A two-day conference will honor the work of University of Oregon Department of Geography Professor Alec Murphy and will discuss the changing significance of territory and the rise of right-wing populism in response to the changing state of borders.
The geography conference, titled “Rethinking Territory: Global Shifts, Local Dynamics,” is co-sponsored by the College of Arts and Sciences and the Global Justice Program, and it will feature academic scholars from around the world. The event is Saturday, June 3, and Sunday, June 4.
The program coincides with Murphy’s retirement; the 2023-24 academic year will be his last as a professor. Among the academic work he’s completed during his 36-year tenure at the UO is writing about the populist reaction to globalization, which relates to the conference’s theme.
“We’re living through a period of considerable upheavals in the way we’ve traditionally thought about territory and the political map,” Murphy said.
With the increasing presence of the internet, modern technologies and human migration, national borders have less of an impact on keeping global issues at bay. And that’s led to some leaders in countries around the world returning to right-wing, nationalist ideologies.
The 2022 Russian invasion of Ukraine is an example of traditional politics, with a military power exercising its power over a geographic neighbor.
“You know, build more walls, my country ‘über alles,’ the sort of turn toward right-wing populists,” Murphy said.
In 2013, Murphy first wrote about the right-wing reaction to the change of borders, cultures and norms due to the internet and immigration in the peer-reviewed journal Annals of the American Association of Geographers.
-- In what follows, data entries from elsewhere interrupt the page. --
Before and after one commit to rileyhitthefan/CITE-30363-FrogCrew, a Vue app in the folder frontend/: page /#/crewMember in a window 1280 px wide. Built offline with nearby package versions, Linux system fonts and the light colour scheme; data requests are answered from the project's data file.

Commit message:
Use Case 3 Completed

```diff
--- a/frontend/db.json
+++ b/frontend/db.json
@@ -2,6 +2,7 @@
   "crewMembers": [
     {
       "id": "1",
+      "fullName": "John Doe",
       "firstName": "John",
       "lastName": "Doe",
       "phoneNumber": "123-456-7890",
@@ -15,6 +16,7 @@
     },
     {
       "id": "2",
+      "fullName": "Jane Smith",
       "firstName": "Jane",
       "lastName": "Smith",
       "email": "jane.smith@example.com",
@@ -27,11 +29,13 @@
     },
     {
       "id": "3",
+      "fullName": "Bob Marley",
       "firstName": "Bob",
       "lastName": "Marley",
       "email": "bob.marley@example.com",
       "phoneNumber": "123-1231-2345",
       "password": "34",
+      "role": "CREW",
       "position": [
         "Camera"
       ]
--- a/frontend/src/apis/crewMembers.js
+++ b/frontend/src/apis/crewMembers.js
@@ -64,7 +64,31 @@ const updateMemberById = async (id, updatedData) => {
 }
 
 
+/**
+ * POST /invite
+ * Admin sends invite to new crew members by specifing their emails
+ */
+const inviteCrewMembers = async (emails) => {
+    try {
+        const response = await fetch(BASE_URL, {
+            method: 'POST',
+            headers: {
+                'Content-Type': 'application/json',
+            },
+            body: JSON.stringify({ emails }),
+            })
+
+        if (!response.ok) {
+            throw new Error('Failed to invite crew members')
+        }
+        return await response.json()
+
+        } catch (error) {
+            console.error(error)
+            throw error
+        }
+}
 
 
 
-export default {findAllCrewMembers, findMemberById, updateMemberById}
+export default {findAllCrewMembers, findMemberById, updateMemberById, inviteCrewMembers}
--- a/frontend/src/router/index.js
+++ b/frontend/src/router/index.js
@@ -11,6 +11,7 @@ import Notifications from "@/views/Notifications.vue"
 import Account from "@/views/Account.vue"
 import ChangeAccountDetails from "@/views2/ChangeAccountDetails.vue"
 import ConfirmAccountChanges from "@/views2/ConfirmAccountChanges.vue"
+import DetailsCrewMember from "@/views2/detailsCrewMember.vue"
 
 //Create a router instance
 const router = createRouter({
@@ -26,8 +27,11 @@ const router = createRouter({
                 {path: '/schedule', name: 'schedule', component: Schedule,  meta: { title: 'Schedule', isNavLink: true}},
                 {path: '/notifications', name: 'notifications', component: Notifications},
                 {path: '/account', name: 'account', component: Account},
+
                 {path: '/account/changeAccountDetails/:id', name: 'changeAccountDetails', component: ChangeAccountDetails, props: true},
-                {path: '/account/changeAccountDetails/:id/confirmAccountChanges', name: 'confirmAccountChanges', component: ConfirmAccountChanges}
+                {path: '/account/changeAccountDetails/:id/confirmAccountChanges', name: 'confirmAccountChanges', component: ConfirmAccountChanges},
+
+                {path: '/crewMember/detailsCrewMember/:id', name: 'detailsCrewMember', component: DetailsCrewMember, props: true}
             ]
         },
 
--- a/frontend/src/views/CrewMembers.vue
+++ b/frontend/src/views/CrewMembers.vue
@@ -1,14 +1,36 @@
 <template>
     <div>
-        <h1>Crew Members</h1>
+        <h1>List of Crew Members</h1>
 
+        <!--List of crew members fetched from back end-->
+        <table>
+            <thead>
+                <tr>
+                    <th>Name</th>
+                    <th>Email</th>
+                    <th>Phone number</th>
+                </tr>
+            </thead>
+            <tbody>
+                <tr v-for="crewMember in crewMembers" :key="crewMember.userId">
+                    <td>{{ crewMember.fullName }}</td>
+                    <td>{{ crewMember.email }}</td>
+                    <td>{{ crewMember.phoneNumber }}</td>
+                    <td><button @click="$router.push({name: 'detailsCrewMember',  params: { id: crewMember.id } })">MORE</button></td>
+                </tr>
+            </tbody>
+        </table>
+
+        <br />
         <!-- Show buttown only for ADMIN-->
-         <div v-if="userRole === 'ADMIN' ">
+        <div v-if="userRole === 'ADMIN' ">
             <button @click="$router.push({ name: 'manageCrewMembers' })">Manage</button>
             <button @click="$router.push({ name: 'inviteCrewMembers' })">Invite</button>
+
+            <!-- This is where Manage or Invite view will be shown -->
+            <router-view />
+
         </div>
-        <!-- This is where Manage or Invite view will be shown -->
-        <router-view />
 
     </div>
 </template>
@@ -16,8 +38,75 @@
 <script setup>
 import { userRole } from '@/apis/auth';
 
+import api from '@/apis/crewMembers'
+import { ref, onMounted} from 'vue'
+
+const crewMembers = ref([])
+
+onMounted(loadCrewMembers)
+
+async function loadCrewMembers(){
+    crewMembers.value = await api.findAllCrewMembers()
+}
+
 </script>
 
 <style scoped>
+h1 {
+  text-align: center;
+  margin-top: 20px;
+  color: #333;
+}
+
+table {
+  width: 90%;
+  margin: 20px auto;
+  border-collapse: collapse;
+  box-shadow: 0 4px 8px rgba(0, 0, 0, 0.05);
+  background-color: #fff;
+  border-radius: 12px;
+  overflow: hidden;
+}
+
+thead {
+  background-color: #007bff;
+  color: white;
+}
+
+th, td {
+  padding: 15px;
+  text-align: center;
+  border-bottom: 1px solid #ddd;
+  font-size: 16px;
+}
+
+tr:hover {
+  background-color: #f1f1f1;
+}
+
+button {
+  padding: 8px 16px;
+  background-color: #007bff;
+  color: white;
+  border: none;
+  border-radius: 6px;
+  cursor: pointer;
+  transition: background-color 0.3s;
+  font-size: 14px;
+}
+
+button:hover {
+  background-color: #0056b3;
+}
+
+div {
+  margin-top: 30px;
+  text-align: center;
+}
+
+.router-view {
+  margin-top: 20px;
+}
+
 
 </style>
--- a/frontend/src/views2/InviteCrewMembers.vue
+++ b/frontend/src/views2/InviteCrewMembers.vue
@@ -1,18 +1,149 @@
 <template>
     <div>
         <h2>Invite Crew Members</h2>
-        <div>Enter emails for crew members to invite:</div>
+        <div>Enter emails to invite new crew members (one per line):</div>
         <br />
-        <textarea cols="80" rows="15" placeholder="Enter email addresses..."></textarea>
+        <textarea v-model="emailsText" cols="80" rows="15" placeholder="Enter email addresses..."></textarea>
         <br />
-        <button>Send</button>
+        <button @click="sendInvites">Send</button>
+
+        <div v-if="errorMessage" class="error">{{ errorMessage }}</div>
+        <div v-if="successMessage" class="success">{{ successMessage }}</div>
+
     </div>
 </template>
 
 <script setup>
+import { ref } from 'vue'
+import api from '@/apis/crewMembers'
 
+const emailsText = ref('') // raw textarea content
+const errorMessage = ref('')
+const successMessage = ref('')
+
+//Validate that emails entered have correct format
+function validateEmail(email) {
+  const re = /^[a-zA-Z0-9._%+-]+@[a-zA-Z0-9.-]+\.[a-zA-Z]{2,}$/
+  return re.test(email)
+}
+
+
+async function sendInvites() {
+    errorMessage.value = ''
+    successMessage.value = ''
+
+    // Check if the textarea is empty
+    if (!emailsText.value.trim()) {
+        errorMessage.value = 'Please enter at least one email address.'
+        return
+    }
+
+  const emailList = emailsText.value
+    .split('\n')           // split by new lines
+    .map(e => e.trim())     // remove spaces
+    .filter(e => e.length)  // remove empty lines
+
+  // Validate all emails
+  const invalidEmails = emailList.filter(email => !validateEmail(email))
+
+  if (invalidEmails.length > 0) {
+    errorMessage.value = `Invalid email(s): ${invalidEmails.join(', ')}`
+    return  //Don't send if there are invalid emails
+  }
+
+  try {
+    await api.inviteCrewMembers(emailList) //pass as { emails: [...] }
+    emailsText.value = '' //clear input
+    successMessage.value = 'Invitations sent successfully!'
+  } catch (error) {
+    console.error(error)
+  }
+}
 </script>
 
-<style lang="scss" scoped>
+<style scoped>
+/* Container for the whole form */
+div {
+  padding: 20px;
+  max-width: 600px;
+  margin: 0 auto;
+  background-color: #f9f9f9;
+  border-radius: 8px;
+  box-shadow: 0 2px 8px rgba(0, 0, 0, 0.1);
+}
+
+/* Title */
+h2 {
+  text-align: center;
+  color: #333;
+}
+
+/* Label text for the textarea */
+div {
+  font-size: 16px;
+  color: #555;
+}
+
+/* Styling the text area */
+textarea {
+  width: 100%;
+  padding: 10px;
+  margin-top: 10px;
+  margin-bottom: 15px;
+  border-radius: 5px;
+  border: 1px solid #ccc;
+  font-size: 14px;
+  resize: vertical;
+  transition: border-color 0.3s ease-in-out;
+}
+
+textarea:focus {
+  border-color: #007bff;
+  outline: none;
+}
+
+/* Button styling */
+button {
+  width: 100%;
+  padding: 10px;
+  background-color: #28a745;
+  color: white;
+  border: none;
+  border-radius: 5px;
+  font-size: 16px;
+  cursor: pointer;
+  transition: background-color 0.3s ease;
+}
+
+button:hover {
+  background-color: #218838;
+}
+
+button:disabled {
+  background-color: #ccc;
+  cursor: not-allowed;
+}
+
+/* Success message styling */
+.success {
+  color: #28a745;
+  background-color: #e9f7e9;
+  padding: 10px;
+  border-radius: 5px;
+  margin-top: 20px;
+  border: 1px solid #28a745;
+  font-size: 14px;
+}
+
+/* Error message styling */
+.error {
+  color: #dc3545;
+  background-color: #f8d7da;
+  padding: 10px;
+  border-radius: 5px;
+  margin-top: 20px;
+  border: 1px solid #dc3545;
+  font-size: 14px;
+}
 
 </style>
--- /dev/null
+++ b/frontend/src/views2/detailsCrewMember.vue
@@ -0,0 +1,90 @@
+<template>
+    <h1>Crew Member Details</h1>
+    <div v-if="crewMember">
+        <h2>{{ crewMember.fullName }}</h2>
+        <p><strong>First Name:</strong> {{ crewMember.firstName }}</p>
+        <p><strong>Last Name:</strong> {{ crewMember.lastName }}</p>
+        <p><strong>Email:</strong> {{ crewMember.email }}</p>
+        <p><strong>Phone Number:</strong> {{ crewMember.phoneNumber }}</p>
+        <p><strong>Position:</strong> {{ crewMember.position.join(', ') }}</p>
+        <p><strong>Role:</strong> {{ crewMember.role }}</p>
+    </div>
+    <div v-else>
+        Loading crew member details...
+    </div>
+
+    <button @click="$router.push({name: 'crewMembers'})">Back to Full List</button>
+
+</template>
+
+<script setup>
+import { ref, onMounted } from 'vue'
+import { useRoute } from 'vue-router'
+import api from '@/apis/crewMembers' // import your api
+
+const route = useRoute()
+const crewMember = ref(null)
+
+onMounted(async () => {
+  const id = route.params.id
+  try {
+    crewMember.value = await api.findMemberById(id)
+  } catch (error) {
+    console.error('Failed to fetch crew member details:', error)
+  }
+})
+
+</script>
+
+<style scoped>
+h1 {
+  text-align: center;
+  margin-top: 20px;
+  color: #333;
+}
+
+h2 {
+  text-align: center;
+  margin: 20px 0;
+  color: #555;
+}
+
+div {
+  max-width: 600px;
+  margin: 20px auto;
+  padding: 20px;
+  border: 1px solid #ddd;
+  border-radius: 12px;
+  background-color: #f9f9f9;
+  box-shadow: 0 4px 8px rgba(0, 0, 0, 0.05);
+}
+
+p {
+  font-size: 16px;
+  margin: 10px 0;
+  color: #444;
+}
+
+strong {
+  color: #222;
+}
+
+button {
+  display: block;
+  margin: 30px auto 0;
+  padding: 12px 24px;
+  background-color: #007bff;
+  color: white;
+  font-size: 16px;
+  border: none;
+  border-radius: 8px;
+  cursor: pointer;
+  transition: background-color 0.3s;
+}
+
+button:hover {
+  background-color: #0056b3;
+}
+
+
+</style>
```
After spending time researching in countries such as China, Iran, and Russia, he’d observed that nationalist ideas were resurgent.
He revisited that article in 2022, looking at nationalistic responses to the COVID-19 pandemic, and how countries closed borders and mobilized vaccines for nationalist purposes.
The event will feature presentations by geography scholars on issues including borders in Israel and Palestine by Professor David Newman of Ben-Gurion University of the Negev in Israel, white supremacy in US National Historic Landmarks by Professor Laura Pulido of the UO, the trade war between the US and China by Distinguished Professor Henry Yeung of the National University of Singapore — and more.
— By Henry Houston, College of Arts and Sciences